(Content revision data)
►

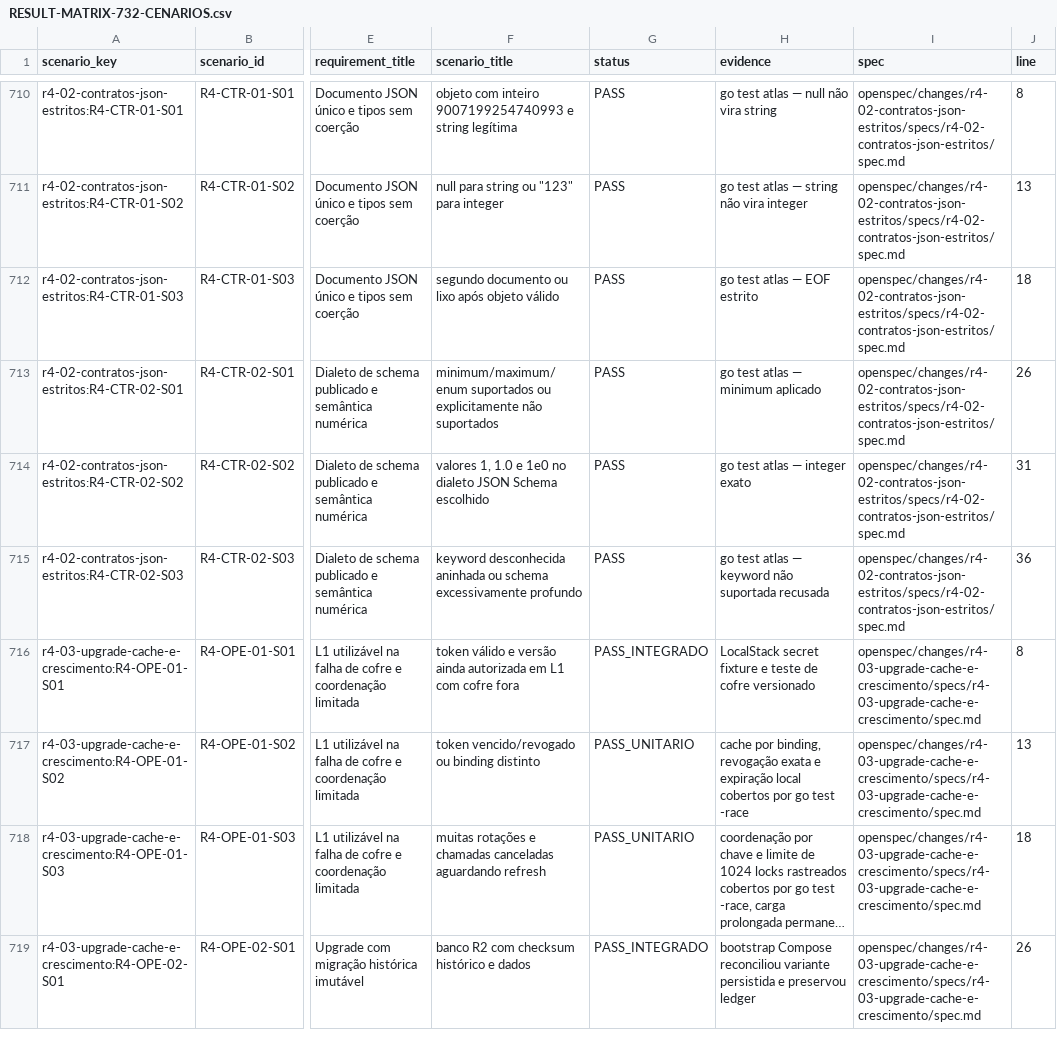
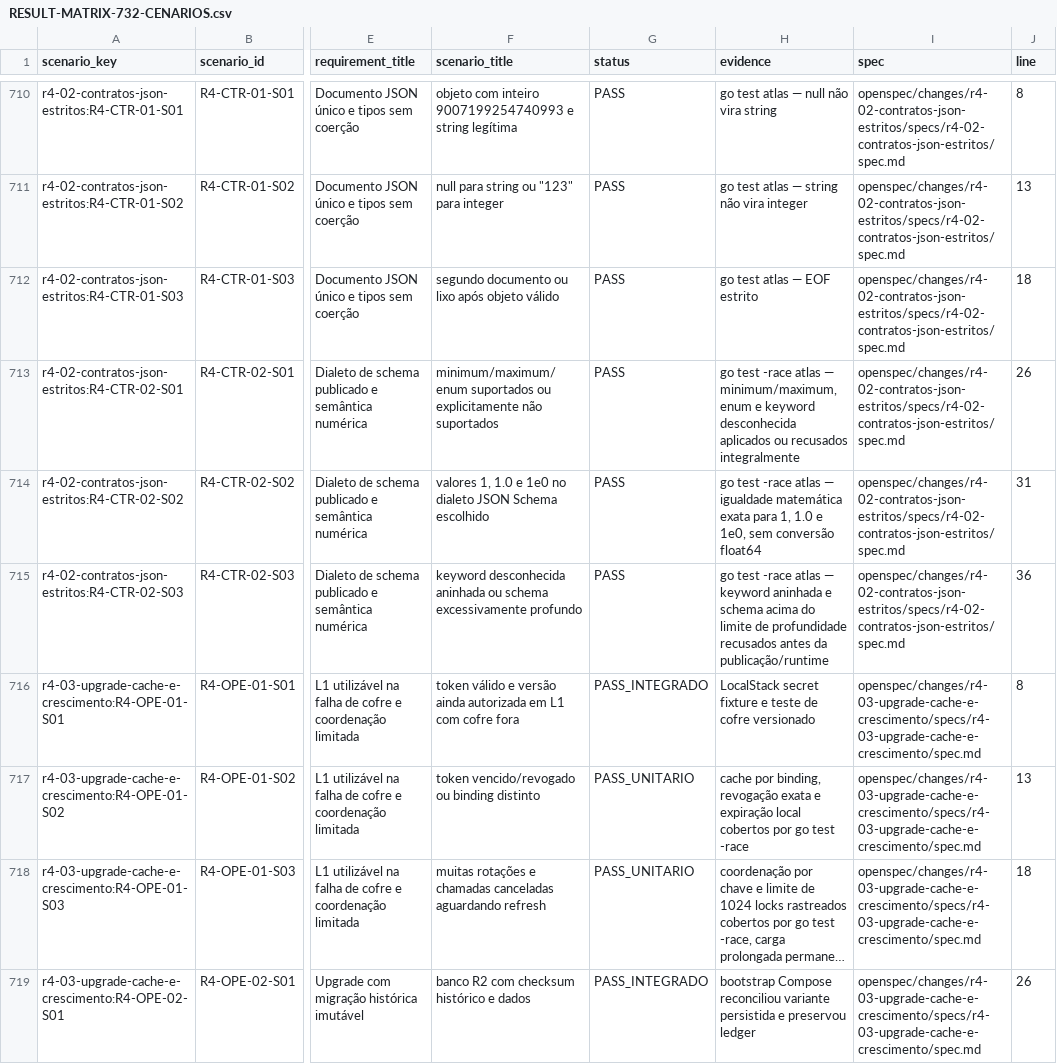
Before and after one commit to leandroclf/ai-hub, a CSV file: docs/reviews/2026-09-09-r4/implementation/RESULT-MATRIX-732-CENARIOS.csv, drawn as a sheet; only a part is shown, gaps mark what is left out; long unchanged cells end in …; the diff names each change by its address in the sheet, - before the commit and + after, or states it on an @@ line.

Commit message:
docs(qualificacao): atualiza evidencias do dialeto JSON
Contexto: a matriz ainda descrevia somente as correções iniciais do R4-CTR-02 e as tarefas mantinham a implementação como aberta.\n\nImpacto: registra o commit qualificado, os limites de schema, a igualdade numérica exata, o resultado OpenSpec 21/21 e preserva rollout/rollback e cenários herdados como pendências explícitas.

```diff
--- a/docs/reviews/2026-09-09-r4/implementation/RESULT-MATRIX-732-CENARIOS.csv
+++ b/docs/reviews/2026-09-09-r4/implementation/RESULT-MATRIX-732-CENARIOS.csv
-H713 (evidence): go test atlas — minimum aplicado
+H713 (evidence): go test -race atlas — minimum/maximum, enum e keyword desconhecida aplicados ou recusados integralmente
-H714 (evidence): go test atlas — integer exato
+H714 (evidence): go test -race atlas — igualdade matemática exata para 1, 1.0 e 1e0, sem conversão float64
-H715 (evidence): go test atlas — keyword não suportada recusada
+H715 (evidence): go test -race atlas — keyword aninhada e schema acima do limite de profundidade recusados antes da publicação/runtime
```
Also changed, not shown: docs/reviews/2026-09-09-r4/implementation/SCENARIO_RESULTS.csv, 5 other files.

◄

• Exercise requirements: Search the records above for "schema". Copy each line where it is found.

• Answer to this problem:
Contexto: a matriz ainda descrevia somente as correções iniciais do R4-CTR-02 e as tarefas mantinham a implementação como aberta.\n\nImpacto: registra o commit qualificado, os limites de schema, a igualdade numérica exata, o resultado OpenSpec 21/21 e preserva rollout/rollback e cenários herdados como pendências explícitas.
+H715 (evidence): go test -race atlas — keyword aninhada e schema acima do limite de profundidade recusados antes da publicação/runtime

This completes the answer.